_Exercise details_
Could you reproduce all of the entries below without a single change?
[Opening Data supplied section]
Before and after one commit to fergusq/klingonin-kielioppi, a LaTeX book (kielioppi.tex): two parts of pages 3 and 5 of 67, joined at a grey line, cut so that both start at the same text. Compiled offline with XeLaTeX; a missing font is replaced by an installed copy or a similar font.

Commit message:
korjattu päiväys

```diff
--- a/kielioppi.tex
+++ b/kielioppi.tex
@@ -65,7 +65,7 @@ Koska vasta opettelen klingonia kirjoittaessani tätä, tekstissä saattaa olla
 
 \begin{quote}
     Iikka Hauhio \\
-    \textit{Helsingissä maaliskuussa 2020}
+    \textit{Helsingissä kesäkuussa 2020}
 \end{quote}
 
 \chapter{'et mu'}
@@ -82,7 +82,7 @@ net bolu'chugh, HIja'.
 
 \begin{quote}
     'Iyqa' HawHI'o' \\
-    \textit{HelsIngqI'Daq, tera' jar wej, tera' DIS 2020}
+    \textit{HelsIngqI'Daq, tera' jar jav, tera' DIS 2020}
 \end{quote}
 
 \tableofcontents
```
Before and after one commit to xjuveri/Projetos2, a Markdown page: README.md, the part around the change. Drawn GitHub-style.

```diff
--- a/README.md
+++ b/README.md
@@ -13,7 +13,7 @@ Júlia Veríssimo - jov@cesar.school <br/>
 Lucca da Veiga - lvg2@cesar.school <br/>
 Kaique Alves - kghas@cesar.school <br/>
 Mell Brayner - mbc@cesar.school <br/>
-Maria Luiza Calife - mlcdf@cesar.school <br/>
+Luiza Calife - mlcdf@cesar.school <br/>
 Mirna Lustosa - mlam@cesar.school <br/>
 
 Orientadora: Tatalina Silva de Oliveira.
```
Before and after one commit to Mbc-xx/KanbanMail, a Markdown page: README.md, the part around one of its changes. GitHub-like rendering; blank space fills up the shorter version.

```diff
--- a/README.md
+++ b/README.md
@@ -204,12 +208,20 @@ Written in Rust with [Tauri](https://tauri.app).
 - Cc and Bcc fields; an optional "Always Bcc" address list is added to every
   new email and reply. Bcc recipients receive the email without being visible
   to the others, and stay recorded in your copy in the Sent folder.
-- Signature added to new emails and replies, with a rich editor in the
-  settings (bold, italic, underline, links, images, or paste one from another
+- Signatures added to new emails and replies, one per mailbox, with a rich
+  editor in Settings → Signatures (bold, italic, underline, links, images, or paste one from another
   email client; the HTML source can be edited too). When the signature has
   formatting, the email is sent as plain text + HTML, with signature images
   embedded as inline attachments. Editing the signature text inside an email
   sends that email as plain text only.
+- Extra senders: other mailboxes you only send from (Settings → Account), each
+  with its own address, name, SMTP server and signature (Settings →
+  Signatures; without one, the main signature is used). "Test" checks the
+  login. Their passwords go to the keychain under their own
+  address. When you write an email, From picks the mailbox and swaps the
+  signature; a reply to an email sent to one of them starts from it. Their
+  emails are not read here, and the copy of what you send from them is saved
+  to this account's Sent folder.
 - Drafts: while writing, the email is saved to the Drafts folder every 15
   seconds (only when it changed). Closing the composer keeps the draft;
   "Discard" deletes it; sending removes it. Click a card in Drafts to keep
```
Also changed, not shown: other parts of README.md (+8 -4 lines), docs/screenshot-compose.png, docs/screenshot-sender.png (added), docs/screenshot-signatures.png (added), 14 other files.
[Closing Data supplied section]
_Response box_
Before and after one commit to fergusq/klingonin-kielioppi, a LaTeX book (kielioppi.tex): two parts of pages 3 and 5 of 67, joined at a grey line, cut so that both start at the same text. Compiled offline with XeLaTeX; a missing font is replaced by an installed copy or a similar font.

Commit message:
korjattu päiväys

```diff
--- a/kielioppi.tex
+++ b/kielioppi.tex
@@ -65,7 +65,7 @@ Koska vasta opettelen klingonia kirjoittaessani tätä, tekstissä saattaa olla
 
 \begin{quote}
     Iikka Hauhio \\
-    \textit{Helsingissä maaliskuussa 2020}
+    \textit{Helsingissä kesäkuussa 2020}
 \end{quote}
 
 \chapter{'et mu'}
@@ -82,7 +82,7 @@ net bolu'chugh, HIja'.
 
 \begin{quote}
     'Iyqa' HawHI'o' \\
-    \textit{HelsIngqI'Daq, tera' jar wej, tera' DIS 2020}
+    \textit{HelsIngqI'Daq, tera' jar jav, tera' DIS 2020}
 \end{quote}
 
 \tableofcontents
```
Before and after one commit to xjuveri/Projetos2, a Markdown page: README.md, the part around the change. Drawn GitHub-style.

```diff
--- a/README.md
+++ b/README.md
@@ -13,7 +13,7 @@ Júlia Veríssimo - jov@cesar.school <br/>
 Lucca da Veiga - lvg2@cesar.school <br/>
 Kaique Alves - kghas@cesar.school <br/>
 Mell Brayner - mbc@cesar.school <br/>
-Maria Luiza Calife - mlcdf@cesar.school <br/>
+Luiza Calife - mlcdf@cesar.school <br/>
 Mirna Lustosa - mlam@cesar.school <br/>
 
 Orientadora: Tatalina Silva de Oliveira.
```
Before and after one commit to Mbc-xx/KanbanMail, a Markdown page: README.md, the part around one of its changes. GitHub-like rendering; blank space fills up the shorter version.

```diff
--- a/README.md
+++ b/README.md
@@ -204,12 +208,20 @@ Written in Rust with [Tauri](https://tauri.app).
 - Cc and Bcc fields; an optional "Always Bcc" address list is added to every
   new email and reply. Bcc recipients receive the email without being visible
   to the others, and stay recorded in your copy in the Sent folder.
-- Signature added to new emails and replies, with a rich editor in the
-  settings (bold, italic, underline, links, images, or paste one from another
+- Signatures added to new emails and replies, one per mailbox, with a rich
+  editor in Settings → Signatures (bold, italic, underline, links, images, or paste one from another
   email client; the HTML source can be edited too). When the signature has
   formatting, the email is sent as plain text + HTML, with signature images
   embedded as inline attachments. Editing the signature text inside an email
   sends that email as plain text only.
+- Extra senders: other mailboxes you only send from (Settings → Account), each
+  with its own address, name, SMTP server and signature (Settings →
+  Signatures; without one, the main signature is used). "Test" checks the
+  login. Their passwords go to the keychain under their own
+  address. When you write an email, From picks the mailbox and swaps the
+  signature; a reply to an email sent to one of them starts from it. Their
+  emails are not read here, and the copy of what you send from them is saved
+  to this account's Sent folder.
 - Drafts: while writing, the email is saved to the Drafts folder every 15
   seconds (only when it changed). Closing the composer keeps the draft;
   "Discard" deletes it; sending removes it. Click a card in Drafts to keep
```
Also changed, not shown: other parts of README.md (+8 -4 lines), docs/screenshot-compose.png, docs/screenshot-sender.png (added), docs/screenshot-signatures.png (added), 14 other files.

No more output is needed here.